## The task
Your task is to find every line of the data that holds the string "each" and copy it.
____
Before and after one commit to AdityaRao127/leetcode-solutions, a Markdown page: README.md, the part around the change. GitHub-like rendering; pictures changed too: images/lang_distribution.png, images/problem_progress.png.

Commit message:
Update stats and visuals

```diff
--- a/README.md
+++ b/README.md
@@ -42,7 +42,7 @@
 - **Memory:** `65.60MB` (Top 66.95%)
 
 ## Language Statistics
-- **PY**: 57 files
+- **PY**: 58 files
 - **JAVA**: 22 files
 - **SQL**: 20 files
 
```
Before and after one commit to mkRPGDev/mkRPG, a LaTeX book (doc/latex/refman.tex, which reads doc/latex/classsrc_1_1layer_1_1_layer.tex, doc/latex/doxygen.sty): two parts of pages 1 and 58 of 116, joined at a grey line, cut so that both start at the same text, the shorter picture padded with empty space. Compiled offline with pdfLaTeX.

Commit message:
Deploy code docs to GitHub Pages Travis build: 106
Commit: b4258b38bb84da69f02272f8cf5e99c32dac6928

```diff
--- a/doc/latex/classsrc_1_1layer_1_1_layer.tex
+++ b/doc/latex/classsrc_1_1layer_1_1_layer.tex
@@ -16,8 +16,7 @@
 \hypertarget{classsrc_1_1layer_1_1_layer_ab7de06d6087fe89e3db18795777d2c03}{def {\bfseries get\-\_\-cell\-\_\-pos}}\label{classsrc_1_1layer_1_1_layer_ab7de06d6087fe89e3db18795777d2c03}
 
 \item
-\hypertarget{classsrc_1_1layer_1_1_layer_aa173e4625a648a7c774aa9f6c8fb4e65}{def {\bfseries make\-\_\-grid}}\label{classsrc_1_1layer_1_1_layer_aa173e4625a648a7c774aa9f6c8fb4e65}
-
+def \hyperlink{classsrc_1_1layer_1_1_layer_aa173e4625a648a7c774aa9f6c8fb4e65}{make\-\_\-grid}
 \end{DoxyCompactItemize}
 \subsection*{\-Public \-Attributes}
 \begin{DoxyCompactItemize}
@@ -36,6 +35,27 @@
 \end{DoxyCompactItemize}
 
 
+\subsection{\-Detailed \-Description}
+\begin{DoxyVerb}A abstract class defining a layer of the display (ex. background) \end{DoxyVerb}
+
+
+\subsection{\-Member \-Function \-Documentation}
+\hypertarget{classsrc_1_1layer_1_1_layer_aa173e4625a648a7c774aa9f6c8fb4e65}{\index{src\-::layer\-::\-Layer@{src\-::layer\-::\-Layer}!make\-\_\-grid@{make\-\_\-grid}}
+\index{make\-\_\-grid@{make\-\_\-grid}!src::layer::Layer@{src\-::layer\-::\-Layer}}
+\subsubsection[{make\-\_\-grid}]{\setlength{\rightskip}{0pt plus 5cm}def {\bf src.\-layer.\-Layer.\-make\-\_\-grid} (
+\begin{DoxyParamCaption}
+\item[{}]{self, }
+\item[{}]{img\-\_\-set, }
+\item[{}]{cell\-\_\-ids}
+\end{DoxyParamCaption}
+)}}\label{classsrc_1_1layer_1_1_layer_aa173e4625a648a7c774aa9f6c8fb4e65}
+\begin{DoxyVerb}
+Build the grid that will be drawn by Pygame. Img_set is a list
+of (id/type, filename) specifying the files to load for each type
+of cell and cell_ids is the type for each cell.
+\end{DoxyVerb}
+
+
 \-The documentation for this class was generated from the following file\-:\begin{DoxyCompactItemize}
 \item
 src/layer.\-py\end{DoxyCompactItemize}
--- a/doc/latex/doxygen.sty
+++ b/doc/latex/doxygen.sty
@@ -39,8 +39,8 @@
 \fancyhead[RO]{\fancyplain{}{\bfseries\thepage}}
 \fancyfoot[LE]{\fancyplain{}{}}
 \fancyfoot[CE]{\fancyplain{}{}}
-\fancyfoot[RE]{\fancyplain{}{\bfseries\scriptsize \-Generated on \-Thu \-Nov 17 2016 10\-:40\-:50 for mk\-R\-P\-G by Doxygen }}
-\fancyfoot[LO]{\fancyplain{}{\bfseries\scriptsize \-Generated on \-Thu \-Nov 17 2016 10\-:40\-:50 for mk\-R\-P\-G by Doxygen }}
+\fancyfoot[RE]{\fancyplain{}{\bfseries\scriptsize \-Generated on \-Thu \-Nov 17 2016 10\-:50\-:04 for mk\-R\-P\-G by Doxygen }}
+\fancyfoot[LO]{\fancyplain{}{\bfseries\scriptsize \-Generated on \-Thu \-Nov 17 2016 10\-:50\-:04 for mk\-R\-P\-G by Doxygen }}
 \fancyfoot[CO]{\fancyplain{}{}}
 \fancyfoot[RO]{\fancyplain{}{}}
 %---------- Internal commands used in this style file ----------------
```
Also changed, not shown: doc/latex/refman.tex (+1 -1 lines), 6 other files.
____
## Answer to the exercise
+of (id/type, filename) specifying the files to load for each type
+of cell and cell_ids is the type for each cell.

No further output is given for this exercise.